Nothing, however, could have prepared me for the sight that arrived.
The Guinea Pig was to be served with stuffed peppers and rice. I hadn’t really given it much thought but I had assumed that the meat would be in cubes or chopped up in some way.
Split open straight down the middle so that you can access the meat inside, the Guinea Pig was served standing up on the plate with a little carved tomato perched on its head as a hat.
I have to say, this was the point where I began to wonder if my friend had been right: I paused and she visibly turned white. This sort of uncomfortable dilemma was clearly not an uncommon sight for the restaurant staff, who stood in the corner and giggled as I poked at the poor Guinea Pig carcass and tried to decide how best to eat it while my friend looked on in horror.
Finally deciding that I should just plunge in and go for it, I started to rip it apart. The meat itself was not good: tough and leathery from being spit roasted, I found that it tasted of nothing. The disappointment was huge, I had built up the courage to order and try this local food and I found that I couldn’t eat much of it. Luckily the accompanying stuffed peppers were good so I didn’t go entirely hungry.

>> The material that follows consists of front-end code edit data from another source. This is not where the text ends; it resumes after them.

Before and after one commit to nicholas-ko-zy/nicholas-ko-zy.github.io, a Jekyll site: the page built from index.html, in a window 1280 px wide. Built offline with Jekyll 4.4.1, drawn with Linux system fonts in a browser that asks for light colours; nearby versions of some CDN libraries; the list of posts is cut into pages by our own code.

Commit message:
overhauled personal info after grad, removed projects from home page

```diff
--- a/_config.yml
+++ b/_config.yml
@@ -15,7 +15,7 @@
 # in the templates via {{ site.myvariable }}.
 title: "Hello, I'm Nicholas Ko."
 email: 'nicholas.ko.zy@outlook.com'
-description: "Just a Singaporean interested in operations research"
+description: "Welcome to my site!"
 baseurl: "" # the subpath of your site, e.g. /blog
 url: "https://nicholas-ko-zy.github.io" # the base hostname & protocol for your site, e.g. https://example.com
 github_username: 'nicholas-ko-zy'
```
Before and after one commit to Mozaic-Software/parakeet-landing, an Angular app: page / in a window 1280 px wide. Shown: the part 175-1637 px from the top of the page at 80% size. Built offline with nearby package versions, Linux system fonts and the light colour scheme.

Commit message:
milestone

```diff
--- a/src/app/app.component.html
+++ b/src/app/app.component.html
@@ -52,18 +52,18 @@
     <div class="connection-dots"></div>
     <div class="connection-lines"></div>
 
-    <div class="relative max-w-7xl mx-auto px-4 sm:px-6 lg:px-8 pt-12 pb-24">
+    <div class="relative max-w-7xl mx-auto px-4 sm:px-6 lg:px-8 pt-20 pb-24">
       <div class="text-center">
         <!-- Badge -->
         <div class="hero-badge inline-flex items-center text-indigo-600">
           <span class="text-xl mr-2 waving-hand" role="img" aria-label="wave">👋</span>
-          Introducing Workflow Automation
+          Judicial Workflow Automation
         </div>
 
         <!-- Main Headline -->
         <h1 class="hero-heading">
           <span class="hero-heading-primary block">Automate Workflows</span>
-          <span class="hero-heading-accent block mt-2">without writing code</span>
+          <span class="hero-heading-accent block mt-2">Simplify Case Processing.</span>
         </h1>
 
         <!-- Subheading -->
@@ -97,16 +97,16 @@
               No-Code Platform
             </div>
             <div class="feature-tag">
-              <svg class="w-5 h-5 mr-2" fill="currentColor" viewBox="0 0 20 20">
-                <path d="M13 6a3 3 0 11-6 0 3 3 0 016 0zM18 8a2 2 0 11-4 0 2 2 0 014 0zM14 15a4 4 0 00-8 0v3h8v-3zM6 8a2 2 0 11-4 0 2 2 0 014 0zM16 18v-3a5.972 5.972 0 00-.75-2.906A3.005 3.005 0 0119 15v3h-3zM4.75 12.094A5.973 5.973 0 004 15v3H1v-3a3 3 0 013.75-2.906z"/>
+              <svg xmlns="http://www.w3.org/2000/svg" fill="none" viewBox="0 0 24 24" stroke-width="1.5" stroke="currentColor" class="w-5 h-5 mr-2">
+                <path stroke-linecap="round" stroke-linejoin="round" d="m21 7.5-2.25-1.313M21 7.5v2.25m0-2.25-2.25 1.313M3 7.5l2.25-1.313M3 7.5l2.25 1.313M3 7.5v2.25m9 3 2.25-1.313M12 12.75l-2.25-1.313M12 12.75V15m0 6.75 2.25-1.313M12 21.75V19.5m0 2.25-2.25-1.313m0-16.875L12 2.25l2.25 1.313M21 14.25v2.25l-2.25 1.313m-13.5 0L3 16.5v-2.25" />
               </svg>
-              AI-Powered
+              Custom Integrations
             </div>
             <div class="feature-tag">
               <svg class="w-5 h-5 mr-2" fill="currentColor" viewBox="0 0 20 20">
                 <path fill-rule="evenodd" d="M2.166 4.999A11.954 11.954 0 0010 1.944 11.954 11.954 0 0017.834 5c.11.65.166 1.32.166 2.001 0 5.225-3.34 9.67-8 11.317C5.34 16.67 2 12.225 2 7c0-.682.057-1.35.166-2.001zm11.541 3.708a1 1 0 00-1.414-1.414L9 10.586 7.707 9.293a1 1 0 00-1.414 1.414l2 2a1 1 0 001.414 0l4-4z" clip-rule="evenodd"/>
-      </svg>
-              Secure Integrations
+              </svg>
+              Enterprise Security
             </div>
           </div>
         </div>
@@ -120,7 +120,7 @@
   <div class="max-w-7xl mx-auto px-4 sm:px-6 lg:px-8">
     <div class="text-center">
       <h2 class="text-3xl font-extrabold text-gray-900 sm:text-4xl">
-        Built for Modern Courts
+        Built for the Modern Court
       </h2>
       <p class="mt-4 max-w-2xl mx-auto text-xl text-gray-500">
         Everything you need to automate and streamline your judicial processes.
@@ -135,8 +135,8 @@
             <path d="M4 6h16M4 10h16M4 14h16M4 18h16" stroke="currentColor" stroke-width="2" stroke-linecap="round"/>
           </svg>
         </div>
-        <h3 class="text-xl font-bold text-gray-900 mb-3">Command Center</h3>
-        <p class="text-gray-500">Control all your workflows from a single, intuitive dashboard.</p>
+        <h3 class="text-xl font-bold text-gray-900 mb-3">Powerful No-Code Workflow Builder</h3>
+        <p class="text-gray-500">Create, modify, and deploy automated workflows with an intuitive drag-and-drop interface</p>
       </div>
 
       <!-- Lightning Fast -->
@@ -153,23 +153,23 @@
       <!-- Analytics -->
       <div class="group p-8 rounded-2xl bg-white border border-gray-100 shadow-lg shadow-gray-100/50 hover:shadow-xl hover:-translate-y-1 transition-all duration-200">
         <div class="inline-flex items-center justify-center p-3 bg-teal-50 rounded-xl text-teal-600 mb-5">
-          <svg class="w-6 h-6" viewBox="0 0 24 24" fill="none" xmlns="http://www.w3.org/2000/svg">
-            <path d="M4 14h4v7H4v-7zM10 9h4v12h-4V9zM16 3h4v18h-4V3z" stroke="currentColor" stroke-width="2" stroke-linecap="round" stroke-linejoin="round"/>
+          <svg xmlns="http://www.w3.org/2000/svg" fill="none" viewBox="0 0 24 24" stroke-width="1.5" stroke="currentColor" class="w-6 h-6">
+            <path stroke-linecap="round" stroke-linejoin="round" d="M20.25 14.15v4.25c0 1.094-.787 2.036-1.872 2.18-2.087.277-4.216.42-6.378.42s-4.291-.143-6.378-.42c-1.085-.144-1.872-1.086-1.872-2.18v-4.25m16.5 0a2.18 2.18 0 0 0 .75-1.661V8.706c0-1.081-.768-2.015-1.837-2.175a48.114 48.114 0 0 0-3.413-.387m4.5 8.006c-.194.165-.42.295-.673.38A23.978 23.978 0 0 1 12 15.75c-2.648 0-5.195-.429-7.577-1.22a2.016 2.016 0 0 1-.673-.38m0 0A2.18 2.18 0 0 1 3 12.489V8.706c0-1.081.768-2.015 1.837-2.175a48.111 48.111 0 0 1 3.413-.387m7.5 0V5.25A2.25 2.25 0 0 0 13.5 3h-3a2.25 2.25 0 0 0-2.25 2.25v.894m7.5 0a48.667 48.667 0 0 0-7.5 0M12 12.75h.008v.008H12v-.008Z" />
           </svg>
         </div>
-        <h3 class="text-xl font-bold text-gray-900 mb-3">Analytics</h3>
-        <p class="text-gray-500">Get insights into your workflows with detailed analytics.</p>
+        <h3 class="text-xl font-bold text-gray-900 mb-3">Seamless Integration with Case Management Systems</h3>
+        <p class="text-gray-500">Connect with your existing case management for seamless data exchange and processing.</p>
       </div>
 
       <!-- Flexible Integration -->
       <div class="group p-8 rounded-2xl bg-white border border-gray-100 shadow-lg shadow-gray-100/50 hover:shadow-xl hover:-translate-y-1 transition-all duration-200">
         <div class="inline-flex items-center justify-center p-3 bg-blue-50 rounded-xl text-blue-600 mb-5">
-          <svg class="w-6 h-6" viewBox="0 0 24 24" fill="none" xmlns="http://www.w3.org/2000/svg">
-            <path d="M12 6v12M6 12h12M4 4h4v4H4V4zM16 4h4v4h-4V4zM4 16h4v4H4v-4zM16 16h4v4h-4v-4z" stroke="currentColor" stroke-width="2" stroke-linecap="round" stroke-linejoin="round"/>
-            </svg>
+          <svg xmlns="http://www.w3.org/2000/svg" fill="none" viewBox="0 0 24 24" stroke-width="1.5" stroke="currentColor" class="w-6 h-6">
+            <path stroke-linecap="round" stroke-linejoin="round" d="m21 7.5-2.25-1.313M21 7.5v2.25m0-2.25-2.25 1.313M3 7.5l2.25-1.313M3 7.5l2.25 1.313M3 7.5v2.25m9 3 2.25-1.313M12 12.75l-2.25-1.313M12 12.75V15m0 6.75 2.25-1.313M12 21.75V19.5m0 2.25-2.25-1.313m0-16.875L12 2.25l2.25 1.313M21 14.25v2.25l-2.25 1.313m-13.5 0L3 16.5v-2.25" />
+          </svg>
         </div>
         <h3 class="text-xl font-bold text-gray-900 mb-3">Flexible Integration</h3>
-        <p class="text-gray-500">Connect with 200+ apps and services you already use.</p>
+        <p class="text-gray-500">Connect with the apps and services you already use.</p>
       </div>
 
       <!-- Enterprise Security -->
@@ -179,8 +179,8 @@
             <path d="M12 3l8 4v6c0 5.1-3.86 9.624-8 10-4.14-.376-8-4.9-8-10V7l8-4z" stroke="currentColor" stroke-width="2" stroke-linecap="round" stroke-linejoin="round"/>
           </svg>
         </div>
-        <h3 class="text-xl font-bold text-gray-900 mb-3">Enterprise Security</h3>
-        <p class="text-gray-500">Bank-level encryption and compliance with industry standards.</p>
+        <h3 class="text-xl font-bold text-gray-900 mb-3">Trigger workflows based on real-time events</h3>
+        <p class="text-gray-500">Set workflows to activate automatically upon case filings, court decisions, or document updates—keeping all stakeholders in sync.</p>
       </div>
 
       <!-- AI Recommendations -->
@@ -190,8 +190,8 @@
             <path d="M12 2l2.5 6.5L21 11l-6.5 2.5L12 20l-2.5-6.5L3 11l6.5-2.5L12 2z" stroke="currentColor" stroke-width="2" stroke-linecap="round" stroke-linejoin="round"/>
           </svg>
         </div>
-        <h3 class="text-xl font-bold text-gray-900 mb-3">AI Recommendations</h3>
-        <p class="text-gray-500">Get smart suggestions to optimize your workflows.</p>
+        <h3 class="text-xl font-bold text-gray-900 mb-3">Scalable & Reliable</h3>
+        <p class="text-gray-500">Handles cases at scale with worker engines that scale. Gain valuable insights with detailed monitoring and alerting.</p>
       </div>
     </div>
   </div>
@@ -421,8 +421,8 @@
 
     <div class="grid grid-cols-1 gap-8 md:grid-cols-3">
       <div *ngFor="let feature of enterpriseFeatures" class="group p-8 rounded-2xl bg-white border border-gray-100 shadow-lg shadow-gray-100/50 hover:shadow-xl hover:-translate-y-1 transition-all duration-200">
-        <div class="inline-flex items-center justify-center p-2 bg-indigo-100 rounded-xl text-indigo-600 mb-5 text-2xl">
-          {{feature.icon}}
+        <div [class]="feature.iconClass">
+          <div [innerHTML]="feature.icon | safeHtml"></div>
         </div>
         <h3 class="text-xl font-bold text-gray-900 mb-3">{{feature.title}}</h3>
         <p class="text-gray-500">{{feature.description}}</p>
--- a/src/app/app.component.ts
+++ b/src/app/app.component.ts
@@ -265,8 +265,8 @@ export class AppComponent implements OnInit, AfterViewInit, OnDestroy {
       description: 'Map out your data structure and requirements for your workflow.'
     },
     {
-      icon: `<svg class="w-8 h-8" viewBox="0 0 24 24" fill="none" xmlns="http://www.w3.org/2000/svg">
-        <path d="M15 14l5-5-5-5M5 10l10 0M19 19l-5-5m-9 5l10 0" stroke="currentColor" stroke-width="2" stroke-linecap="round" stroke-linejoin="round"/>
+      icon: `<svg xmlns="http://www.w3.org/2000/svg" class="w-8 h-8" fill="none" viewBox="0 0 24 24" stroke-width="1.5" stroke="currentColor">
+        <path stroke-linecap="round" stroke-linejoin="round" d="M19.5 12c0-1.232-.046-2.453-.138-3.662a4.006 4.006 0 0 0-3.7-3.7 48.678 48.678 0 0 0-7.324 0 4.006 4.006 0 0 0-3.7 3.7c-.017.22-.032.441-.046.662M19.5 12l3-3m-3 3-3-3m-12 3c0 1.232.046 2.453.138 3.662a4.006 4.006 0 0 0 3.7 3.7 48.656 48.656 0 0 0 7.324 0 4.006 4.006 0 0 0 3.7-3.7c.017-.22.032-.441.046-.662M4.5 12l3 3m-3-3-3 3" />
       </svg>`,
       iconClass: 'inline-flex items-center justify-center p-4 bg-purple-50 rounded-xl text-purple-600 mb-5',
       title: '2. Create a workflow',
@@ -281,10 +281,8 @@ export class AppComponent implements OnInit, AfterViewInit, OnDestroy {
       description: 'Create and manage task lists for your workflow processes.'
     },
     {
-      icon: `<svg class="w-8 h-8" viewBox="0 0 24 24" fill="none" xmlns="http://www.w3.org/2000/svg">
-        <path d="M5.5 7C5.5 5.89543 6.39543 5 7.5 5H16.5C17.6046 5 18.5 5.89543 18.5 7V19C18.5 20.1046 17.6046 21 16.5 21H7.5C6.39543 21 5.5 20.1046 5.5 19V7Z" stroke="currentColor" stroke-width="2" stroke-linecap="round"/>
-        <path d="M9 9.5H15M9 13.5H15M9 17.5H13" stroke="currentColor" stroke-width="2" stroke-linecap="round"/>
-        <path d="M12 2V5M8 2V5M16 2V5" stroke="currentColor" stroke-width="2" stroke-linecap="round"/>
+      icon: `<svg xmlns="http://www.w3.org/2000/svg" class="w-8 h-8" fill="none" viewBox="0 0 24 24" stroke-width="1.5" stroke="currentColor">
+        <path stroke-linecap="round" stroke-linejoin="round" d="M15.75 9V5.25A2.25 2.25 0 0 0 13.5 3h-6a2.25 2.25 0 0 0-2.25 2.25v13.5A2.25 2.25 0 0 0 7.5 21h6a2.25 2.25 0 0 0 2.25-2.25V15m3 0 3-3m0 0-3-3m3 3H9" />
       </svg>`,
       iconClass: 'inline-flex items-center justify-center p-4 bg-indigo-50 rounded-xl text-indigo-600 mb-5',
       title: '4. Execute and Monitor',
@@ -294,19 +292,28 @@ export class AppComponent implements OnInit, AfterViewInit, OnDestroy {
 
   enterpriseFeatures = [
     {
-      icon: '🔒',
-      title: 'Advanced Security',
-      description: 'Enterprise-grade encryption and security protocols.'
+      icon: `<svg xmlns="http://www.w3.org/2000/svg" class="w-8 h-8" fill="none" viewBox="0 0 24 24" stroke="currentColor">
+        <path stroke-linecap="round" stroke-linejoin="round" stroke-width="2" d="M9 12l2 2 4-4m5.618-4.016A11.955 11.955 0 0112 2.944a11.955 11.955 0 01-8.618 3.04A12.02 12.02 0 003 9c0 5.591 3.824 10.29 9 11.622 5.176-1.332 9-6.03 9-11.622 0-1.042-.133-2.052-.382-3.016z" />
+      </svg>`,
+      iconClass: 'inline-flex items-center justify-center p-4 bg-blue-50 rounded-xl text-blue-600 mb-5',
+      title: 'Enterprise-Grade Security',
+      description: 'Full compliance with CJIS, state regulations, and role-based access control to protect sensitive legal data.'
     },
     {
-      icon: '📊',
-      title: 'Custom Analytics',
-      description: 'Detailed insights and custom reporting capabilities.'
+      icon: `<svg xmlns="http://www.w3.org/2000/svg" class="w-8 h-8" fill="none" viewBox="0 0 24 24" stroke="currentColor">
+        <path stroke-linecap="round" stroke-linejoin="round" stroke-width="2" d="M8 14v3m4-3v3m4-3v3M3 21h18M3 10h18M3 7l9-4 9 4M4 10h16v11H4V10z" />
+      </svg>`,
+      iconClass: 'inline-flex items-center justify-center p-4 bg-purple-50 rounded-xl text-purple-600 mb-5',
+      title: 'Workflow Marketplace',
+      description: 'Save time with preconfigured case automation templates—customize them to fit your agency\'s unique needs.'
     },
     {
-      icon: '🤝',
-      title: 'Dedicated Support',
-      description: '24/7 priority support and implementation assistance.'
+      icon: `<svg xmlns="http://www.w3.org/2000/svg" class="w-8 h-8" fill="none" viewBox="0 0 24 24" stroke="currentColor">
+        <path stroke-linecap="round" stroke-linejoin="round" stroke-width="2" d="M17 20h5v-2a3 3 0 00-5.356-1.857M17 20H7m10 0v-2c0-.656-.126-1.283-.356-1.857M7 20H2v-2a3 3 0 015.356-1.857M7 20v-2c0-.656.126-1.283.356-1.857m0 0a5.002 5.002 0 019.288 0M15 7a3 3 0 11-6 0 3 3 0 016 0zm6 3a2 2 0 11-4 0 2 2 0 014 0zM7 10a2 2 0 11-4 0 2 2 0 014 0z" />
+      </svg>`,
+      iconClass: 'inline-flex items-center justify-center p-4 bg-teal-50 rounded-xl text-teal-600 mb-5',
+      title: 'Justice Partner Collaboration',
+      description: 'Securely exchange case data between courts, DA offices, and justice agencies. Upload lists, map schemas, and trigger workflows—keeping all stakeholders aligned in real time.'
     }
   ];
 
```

Since my visit to Peru, I have met several people who have eaten Guinea Pig and opinion seems to be divided: some say it’s delicious and some had the same experience as me. Perhaps it depends on the restaurant; perhaps it depends on how far in advance you order your food; perhaps it depends on your taste buds.
But one thing remains true: telling people that you have eaten Guinea Pig is a big hit. Some people think it’s great, some think it’s gross, but it always gets a reaction.
Takeaway Tip: Guinea Pig can be found in restaurants throughout Peru and Ecuador but you’ll need to check whether you need to order it in advance. It’s not a cheap meal, either, as the restaurants generally aim it at the tourist market. You’ll find that it will cost you two to four times the amount that you would usually spend on a meal, although by American or European standards, it’s still a reasonably priced meal. I think that if I were to do this again, I would ask a local (perhaps the person at the front desk of the hotel) for a recommendation, as the quality of the meat seems to vary greatly.
Guest Post Provided by: Sally from Bright Orange Pillowcase
Sally is a British primary school teacher who is currently undertaking a Round the World trip based purely on other people’s suggestions and advice. Making her decisions by talking to strangers, through the results of online polls and by receiving e-mail recommendations via her website, she recently drove across the USA and found that travelling by other’s suggestions proved to be both an interesting and entertaining way to travel! She is currently residing in a tiny camper van somewhere in New Zealand and her blog, Bright Orange Pillowcase, charts her path and experiences as she travels across the world.